How Did A Community Psychology Perspective Inform Your Work?

Our Community Psychology perspective guided every aspect of this research project. As a research team, we derived our questions in response to the expressed needs and concerns of the early childhood community. We convened a coalition of early childhood community stakeholders to inform the analysis and interpretation of the data. We hope that sharing our outcomes and our research process and design will help other researchers looking to create community-partnerships while performing policy-relevant research.

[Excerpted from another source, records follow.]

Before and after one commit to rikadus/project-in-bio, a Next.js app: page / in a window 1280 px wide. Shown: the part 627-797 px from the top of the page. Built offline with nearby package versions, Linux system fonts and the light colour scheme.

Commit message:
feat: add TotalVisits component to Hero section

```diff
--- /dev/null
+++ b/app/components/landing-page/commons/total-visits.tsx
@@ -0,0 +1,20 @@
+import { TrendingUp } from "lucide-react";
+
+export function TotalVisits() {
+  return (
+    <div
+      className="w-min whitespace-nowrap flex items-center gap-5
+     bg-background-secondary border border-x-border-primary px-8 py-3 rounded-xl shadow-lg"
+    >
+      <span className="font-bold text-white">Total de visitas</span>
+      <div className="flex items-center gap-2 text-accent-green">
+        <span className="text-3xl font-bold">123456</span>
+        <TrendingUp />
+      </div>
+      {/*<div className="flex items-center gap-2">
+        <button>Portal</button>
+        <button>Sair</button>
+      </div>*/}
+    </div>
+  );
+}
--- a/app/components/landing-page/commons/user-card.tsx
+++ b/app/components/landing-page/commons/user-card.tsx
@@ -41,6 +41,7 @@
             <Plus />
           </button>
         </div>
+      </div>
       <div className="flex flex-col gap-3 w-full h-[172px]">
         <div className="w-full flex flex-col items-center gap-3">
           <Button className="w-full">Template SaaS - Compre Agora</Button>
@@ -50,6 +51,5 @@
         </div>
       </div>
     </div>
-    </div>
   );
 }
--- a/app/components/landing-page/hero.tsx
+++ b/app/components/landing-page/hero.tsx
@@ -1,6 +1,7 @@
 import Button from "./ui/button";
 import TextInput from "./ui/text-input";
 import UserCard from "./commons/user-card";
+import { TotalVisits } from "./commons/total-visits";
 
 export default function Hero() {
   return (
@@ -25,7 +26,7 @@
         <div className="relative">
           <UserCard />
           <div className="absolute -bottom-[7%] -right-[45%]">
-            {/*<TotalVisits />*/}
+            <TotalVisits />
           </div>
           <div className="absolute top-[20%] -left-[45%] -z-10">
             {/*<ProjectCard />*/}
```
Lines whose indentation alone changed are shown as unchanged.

In the summer of 2018, we distributed a brief online survey to administrators in Illinois early childhood programs serving children between birth and five. Follow-up interview participants were recruited from the survey. We conducted 25 interviews between November 2018 and January 2019. Both our quantitative and qualitative data helped us to understand the contexts of and approaches to exclusionary discipline in Illinois early childhood programs in the 2017-18 school year. We learned about administrators’ knowledge of the law and how this knowledge varies by program funding sources, locations, and populations served. We also studied administrators’ concerns and anticipated challenges to compliance, including which supports and resources they have or will need.


  • There are systematic differences in programs’ disciplinary practices and knowledge of expulsion legislation by location, program type, funding sources, program quality, and populations served.
  • There is little evidence that programs are going to change their disciplinary practices, save for increasing their levels of documentation.
  • One resource that did receive consistent praise in preventing expulsions was infant/early childhood mental health consultation; though there was an expressed need for increased access and reduced wait times.

What Does This Mean For?

 Social Action: While policy and legislative action is a necessary and important start, meaningful changes require much more. To achieve true social action and advancement, we have to understand how people are responding to policy change through research. With this knowledge, we can then provide support and advocate for further changes to “move the needle” on things like disproportionate and high rates of exclusionary discipline in early childhood.

Research and Evaluation: This study provides a road map for how to engage partners to conduct responsive policy-focused research. We hope that the lessons learned that we have shared throughout this study will help others studying early childhood expulsion, as well as other related social justice issues.

Original Citations: Zinsser, K.M., Silver, H.C., Hussaini, Q., Zulauf, C.A. (2019, June). Evaluation Report of the Implementation of Illinois Public Act 100-0105: Early childhood programs’ knowledge of and responses to the 2018 expulsion legislation. Retrieved from https://docs.wixstatic.com/ugd/1a138e_e8153ce6e9664181b871166f97777a2f.pdf?index=true

Silver, H. C., Zinsser, K. M., Zulauf-McCurdy, C. A., Lowe-Fotos, A., Orr, L. A., Estlund, M. (in revision). Transforming early childhood discipline policy through collaborative research and evaluation. Manuscript submitted to Translational Issues in Psychological Science.

Download a .pdf of this page here.


Contact Us